It beats sitting on the couch, or trying to squeeze in a quick nine and being frustrated by poor play. Try investing time instead of spending time.

Here are two great drills that will help your short game. You only need a dozen balls and if you spend an hour or two a week doing these drills you’ll see real results.

I know these drills will help you score better and enjoy your rounds more.

Creepers! Ugh!

As a coach, one thing I can’t stand is seeing shots come up short. But it is the norm for most golfers on most shots—irons, pitches, chips and putts. It drives me batty! In this lesson we’ll deal with the putts that come up short. I call them Creepers.

How many times have you played a round where hole after hole you hit putts that were right in the jaws but came up just short? I see it all the time. You had a chance to shoot your best score and you couldn’t get the ball to the hole! Frustrating, isn’t it? I know why it happens and I know how to fix it.

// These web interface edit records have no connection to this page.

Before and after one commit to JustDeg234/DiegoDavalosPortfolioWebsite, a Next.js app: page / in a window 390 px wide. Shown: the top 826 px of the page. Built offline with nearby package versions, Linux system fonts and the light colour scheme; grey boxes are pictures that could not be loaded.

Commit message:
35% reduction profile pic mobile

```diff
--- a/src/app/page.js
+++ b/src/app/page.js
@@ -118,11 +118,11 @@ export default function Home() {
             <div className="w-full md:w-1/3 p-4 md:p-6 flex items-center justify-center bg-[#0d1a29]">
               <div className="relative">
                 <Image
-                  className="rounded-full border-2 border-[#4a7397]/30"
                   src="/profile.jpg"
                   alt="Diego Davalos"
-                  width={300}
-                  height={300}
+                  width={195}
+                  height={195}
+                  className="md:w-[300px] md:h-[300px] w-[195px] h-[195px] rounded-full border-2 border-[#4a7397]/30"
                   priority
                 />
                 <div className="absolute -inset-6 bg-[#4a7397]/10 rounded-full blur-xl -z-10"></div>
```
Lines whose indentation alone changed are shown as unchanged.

Next time you go to the course, watch the people warming up on the practice green. Most have either three balls or a single ball, and each person is putting to a specific hole. As each golfer putts, the ball rolls up short of the hole by about a foot or so. The golfer rolls putt after putt and the same thing happens. If a ball does drop it goes in by a dimple. If that doesn’t describe the scenario on your practice green, I’ll eat a bug.

I believe that the first 20 swings of the day with any club are the most important. Each time you warm up you are teaching your body what you want it to do each day. So, by coming up short time after time on the practice green, you are programming your eyes, brain and hands to come up short on the course. That’s why, when you come up short on putts hole after hole during a round, it seems no matter how hard you try, you keep coming up short.

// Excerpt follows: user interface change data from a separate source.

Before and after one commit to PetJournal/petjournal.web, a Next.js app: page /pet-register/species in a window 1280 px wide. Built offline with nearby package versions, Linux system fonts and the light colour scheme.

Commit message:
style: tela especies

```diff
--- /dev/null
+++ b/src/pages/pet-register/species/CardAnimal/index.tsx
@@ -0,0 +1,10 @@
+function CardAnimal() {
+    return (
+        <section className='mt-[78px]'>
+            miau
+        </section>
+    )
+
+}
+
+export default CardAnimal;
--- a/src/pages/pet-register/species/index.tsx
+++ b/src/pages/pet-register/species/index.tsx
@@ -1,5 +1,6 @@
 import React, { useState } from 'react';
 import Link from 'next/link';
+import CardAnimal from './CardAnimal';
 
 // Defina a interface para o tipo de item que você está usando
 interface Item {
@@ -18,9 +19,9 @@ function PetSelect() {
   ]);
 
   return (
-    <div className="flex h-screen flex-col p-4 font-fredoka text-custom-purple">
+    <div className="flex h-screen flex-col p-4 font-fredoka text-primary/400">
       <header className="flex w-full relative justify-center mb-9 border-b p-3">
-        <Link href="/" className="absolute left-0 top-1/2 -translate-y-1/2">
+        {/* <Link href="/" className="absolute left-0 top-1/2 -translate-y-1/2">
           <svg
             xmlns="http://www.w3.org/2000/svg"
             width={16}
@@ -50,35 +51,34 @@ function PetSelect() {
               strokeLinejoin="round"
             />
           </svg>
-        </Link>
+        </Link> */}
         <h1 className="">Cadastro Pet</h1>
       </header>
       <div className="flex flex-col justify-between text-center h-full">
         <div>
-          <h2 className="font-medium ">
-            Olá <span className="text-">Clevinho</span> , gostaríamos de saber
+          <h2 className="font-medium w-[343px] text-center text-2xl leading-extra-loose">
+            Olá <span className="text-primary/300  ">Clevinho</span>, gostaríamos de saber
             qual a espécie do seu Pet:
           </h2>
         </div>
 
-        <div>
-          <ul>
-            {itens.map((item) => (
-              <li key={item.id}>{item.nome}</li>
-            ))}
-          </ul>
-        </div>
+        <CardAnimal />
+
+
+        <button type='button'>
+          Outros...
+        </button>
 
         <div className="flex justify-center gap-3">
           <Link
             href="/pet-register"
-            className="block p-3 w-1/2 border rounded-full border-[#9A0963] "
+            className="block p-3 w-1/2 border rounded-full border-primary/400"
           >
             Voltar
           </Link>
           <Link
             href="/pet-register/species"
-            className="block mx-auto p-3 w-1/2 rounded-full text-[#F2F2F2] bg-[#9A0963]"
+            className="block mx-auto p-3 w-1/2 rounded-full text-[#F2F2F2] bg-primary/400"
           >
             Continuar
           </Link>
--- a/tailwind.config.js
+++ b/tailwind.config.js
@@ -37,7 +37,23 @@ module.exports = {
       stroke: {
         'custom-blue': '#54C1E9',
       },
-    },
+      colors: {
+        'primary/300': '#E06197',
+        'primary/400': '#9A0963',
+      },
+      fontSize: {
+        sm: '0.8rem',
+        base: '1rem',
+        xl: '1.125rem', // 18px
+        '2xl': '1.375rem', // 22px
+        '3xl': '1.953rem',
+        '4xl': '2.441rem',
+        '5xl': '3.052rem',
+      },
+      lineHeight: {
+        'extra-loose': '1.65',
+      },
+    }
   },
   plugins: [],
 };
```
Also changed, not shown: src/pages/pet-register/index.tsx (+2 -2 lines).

Creepers! Ugh! I hate them! CREEPERS!!!

What I have my players do when they first get on the practice green is hit the first 10 putts or so well past the hole, by 3 to 5 feet. It may look silly, but it serves a great purpose. This practice drill will help you hole more putts for many reasons:

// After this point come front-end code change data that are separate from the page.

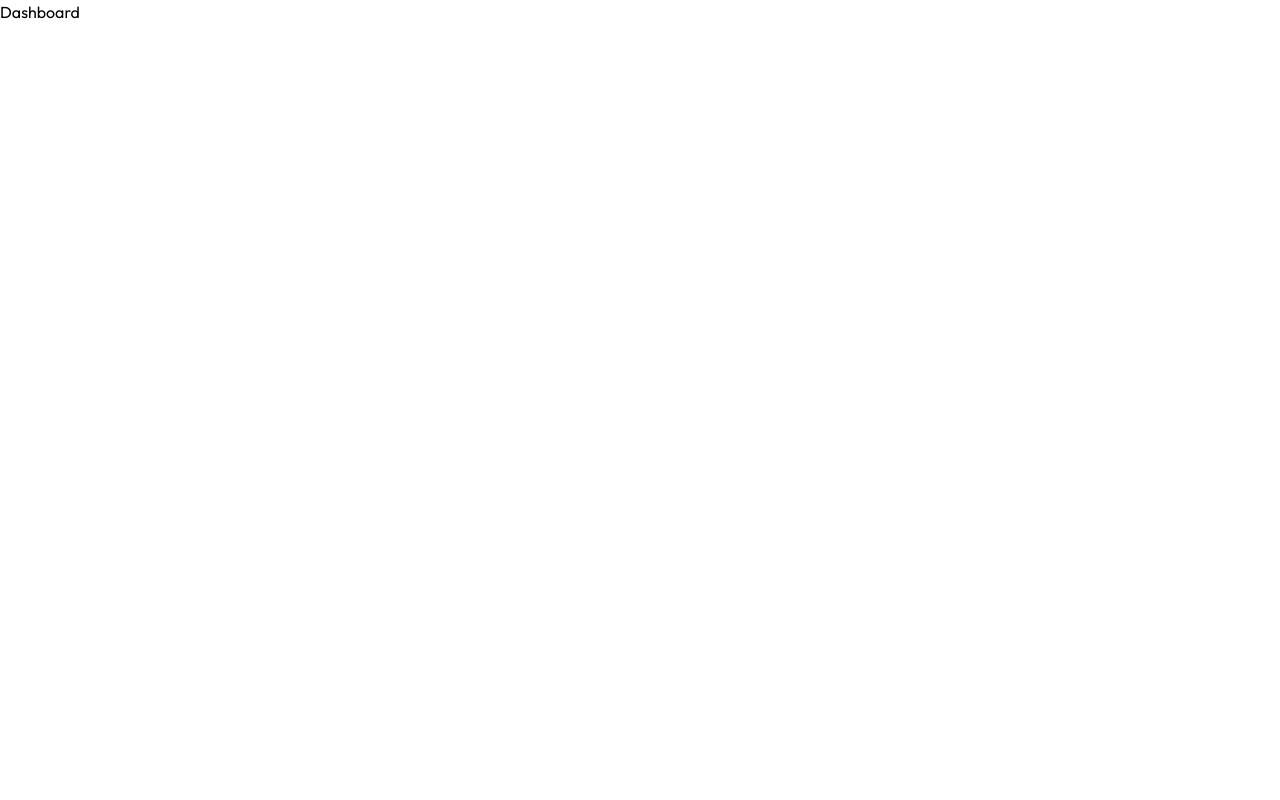
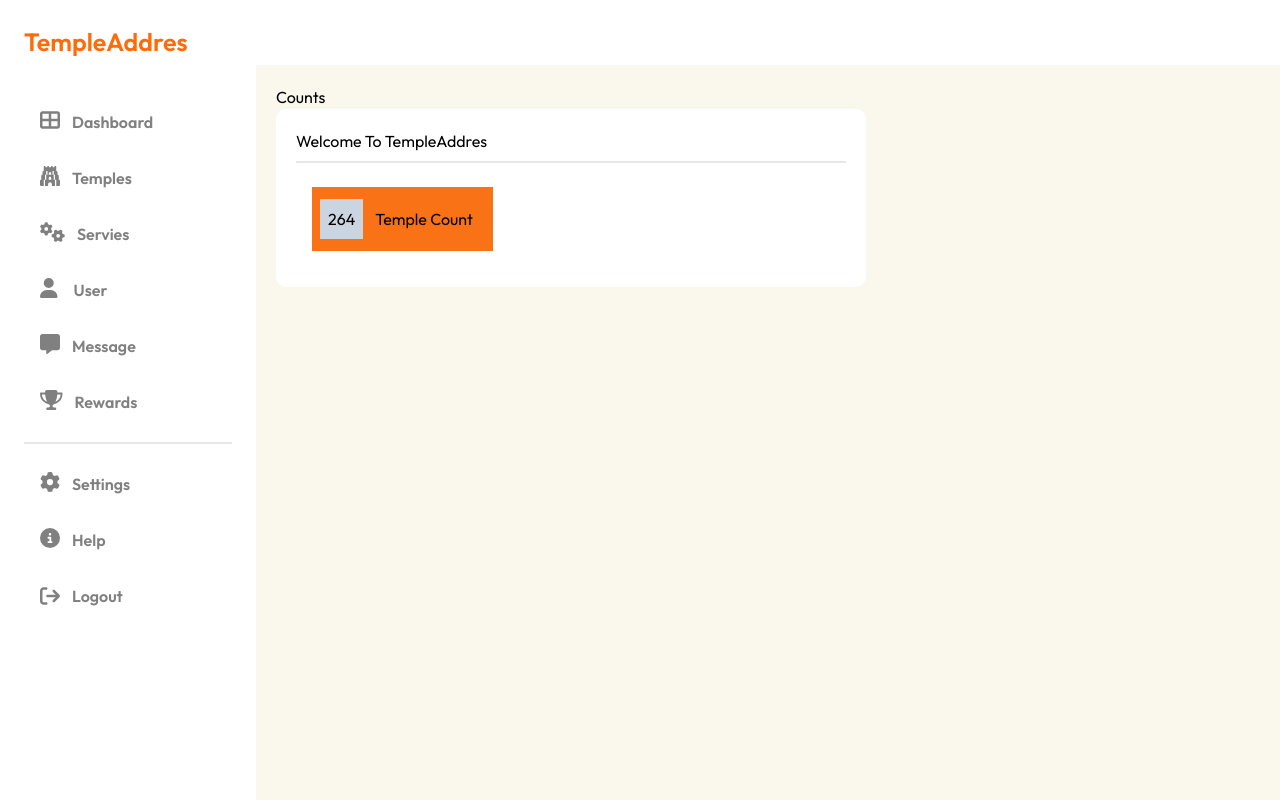
Before and after one commit to RishinKrishna/templeaddres.com, a Next.js app: page /admin in a window 1280 px wide. Built offline with nearby package versions, Linux system fonts and the light colour scheme.

Commit message:
added api for login

```diff
--- /dev/null
+++ b/src/components/admin/Sidebar/Counts/index.jsx
@@ -0,0 +1,28 @@
+import React from "react";
+
+const Counts = () => {
+  return (
+    <div className="">
+      <h5>Counts</h5>
+      <div className=" bg-white w-[60%] rounded-[10px] p-5 ">
+        <h4>Welcome To TempleAddres</h4>
+        <div className="border-t-2 border-gray-200 my-2"></div>
+
+        <div className="flex w-[60%]  bg-white ">
+          <div className="flex w-full ">
+            <div className="flex p-4 ">
+              <div className="flex bg-orange-500 p-2 w-full ">
+                <div className="flex justify-center items-center ">
+                  <div className="p-2 bg-slate-300">264</div>
+                  <div className="p-3">Temple Count</div>
+                </div>
+              </div>
+            </div>
+          </div>
+        </div>
+      </div>
+    </div>
+  );
+};
+
+export default Counts;
--- /dev/null
+++ b/src/components/admin/Sidebar/Header/index.jsx
@@ -0,0 +1,11 @@
+import React from 'react'
+
+const Header = () => {
+  return (
+    <div className='w-full h-[65px] bg-white'>
+
+    </div>
+  )
+}
+
+export default Header
--- /dev/null
+++ b/src/components/admin/Sidebar/index.jsx
@@ -0,0 +1,109 @@
+import { FontAwesomeIcon } from "@fortawesome/react-fontawesome";
+import {
+  faTableCellsLarge,
+  faGopuram,
+  faGears,
+  faMessage,
+  faTrophy,
+  faUser,
+  faGear,
+  faCircleInfo,
+  faArrowRightFromBracket,
+} from "@fortawesome/free-solid-svg-icons";
+import Link from "next/link";
+const Sidebar = () => {
+  return (
+    <div className="bg-white text-[grey] w-64 h-screen p-6">
+      <h2 className="text-[25px] font-semibold mb-10 text-[#ff6b07]">
+        TempleAddres
+      </h2>
+      <ul className="flex flex-col  justify-center">
+        <li className="mb-4 py-2 px-4 rounded-[10px] ">
+          <FontAwesomeIcon
+            icon={faTableCellsLarge}
+            className="social_icons mr-3 hover:text-[#ff6b07] text-[20px] "
+          />
+          <Link href="#" className="hover:text-black font-semibold ">
+            Dashboard
+          </Link>
+        </li>
+        <li className="mb-4  py-2 px-4 rounded-[10px] ">
+          <FontAwesomeIcon
+            icon={faGopuram}
+            className="social_icons mr-3 hover:text-[#ff6b07] text-[20px] "
+          />
+          <Link href="/temples" className="hover:text-black font-semibold ">
+            Temples
+          </Link>
+        </li>
+        <li className="mb-4  py-2 px-4 rounded-[10px] ">
+          <FontAwesomeIcon
+            icon={faGears}
+            className="social_icons mr-3 hover:text-[#ff6b07] text-[20px] "
+          />
+          <Link href="#" className="hover:text-black font-semibold ">
+            Servies
+          </Link>
+        </li>
+        <li className="mb-4  py-2 px-4 rounded-[10px]">
+          <FontAwesomeIcon
+            icon={faUser}
+            className="social_icons mr-4 hover:text-[#ff6b07] text-[20px] "
+          />
+          <Link href="#" className="hover:text-black font-semibold ">
+            User
+          </Link>
+        </li>
+        <li className="mb-4  py-2 px-4 rounded-[10px] ">
+          <FontAwesomeIcon
+            icon={faMessage}
+            className="social_icons mr-3 hover:text-[#ff6b07] text-[20px] "
+          />
+          <Link href="#" className="hover:text-black font-semibold ">
+            Message
+          </Link>
+        </li>
+        <li className="py-2 px-4 rounded-[10px] ">
+          <FontAwesomeIcon
+            icon={faTrophy}
+            className="social_icons mr-3 hover:text-[#ff6b07] text-[20px] "
+          />
+          <Link href="#" className="hover:text-black font-semibold ">
+            Rewards
+          </Link>
+        </li>
+        <div className="border-t-2 border-gray-200 my-5"></div>
+
+        <li className="mb-4  py-2 px-4 rounded-[10px] ">
+          <FontAwesomeIcon
+            icon={faGear}
+            className="social_icons mr-3 hover:text-[#ff6b07] text-[20px] "
+          />
+          <Link href="#" className="hover:text-black font-semibold ">
+            Settings
+          </Link>
+        </li>
+        <li className="mb-4  py-2 px-4 rounded-[10px] ">
+          <FontAwesomeIcon
+            icon={faCircleInfo}
+            className="social_icons mr-3 hover:text-[#ff6b07] text-[20px] "
+          />
+          <Link href="#" className="hover:text-black font-semibold ">
+            Help
+          </Link>
+        </li>
+        <li className="mb-4 py-2 px-4 rounded-[10px] flex items-center">
+          <FontAwesomeIcon
+            icon={faArrowRightFromBracket}
+            className="social_icons mr-3 hover:text-[#ff6b07] text-[20px]"
+          />
+          <Link href="#" className="hover:text-black font-semibold ">
+            Logout
+          </Link>
+        </li>
+      </ul>
+    </div>
+  );
+};
+
+export default Sidebar;
--- a/src/pages/admin/index.jsx
+++ b/src/pages/admin/index.jsx
@@ -1,9 +1,19 @@
-import React from 'react'
+import Header from "@/components/admin/Sidebar/Header";
+import Sidebar from '@/components/admin/Sidebar';
+import Counts from "@/components/admin/Sidebar/Counts";
 
 const Dashboard = () => {
   return (
-    <div>Dashboard</div>
+    <div className='flex bg-[#faf7ed] h-screen'>
+      <Sidebar />
+      <div className="flex flex-1 flex-col justify-between">
+        <Header />
+        <div className="flex-1 p-5">
+        <Counts />
+        </div>
+      </div>
+    </div>
   )
 }
 
-export default Dashboard
+export default Dashboard;
--- a/src/pages/admin/temples/index.jsx
+++ b/src/pages/admin/temples/index.jsx
@@ -1,9 +1,9 @@
 import React from 'react'
 
-const Temples = () => {
+const temples = () => {
   return (
     <div>Temples</div>
   )
 }
 
-export default Temples
+export default temples
--- a/src/pages/login.jsx
+++ b/src/pages/login.jsx
@@ -3,7 +3,7 @@ import Image from "next/image";
 import Link from "next/link";
 import Styles from "../styles/login.module.css";
 import { useState } from "react";
-import axios from "../config/axiosConfig";
+import { post } from "../config/axiosConfig";
 import router from "next/router";
 
 const Login = () => {
@@ -59,20 +59,26 @@ const Login = () => {
     const isValid = validateForm();
 
     if (!isValid) return;
-
-    axios
-      .post("auth/login", {
+    post({
+      api: "/auth/login",
+      data: {
         identifier: loginForm.email,
         password: loginForm.password,
-      })
-      .then((response) => {
-        console.log(response);
-        // SET THE TOKEN IN LOCAL STORAGE  AS ACCESSTOKEN
-        // SHOW A MESSAGE
-        // REDIRECT TO DAHBOARD
-        router.push("/");
-      })
-      .catch((error) => {});
+      },
+      toastConfig: {
+        messages: {
+          pending: "Please wait",
+          success: "Login Successful",
+          error: "Incorrect email or password",
+        },
+      },
+    }).then((response) => {
+      if (response.data.success) {
+        router.push("/dashboard");
+      }
+    });
+
+
   };
 
   return (
--- a/src/pages/signup.jsx
+++ b/src/pages/signup.jsx
@@ -121,9 +121,9 @@ const Signup = () => {
           className={`${Styles["img-box"]} absolute top-0 left-0 w-full h-full object-cover`}
         />
       </div>
-      <div className={` overflow-auto w-full md:w-[80%]  p-[50px]`}>
-        <div className={`${Styles["form-box"]}  `}>
-          <h1 className="text-[27px] font-bold text-[#ff6b07] text-center mb-8">
+      <div className={` overflow-auto w-full md:w-[80%]  lg:p-[50px] `}>
+        <div className={`${Styles["form-box"]} m-auto `}>
+          <h1 className="text-[27px] font-bold text-[#ff6b07] text-center mb-6 lg:mt-0 mt-6">
             TempleAddress
           </h1>
           <h2 className="text-[25px] font-bold text-[#000] text-center mb-4">
```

1. Your eyes see the ball getting to and going past the hole. You have to teach your eyes that this is a good thing. It’ll then tell the brain and hands that it’s o.k. It’s what you want to happen.

2. It helps ensure a nice long follow-through. If you tend to come up short, many times its because you stop your follow-through a little short. Mostly this happens because of fear of hitting a putt too hard. It’s interesting, isn’t it? A golfer can hit 9 putts out of ten short. Yet he fears the one that went long instead of the nine that came up short. Weird. Especially since the one that went by the hole was the only one that had a chance to go in!

3. You’ll make some of them! You’ll hear that awesome sound of the ball hitting the bottom of the cup. Even if your playing partners aren’t watching, they’ll hear it, too.

I believe that once your body gets used to hitting the ball past the hole, it is easy to throttle back a little. Then your pace on the green will be perfect all day. Conversely, it’s very tough once you’ve taught your self to come up short to make the adjustment to judge pace consistently. But one thing’s for sure: if you teach your ball to come up short during your warm-up, it’s gonna’ come up short all day long.

The lesson is this: “No Creepers!” My team hears me say this every day on the practice green. “Don’t teach yourself to come up short!”

Hit the first few putts of the day on the practice green well by past the hole. You’ll make more putts on the course.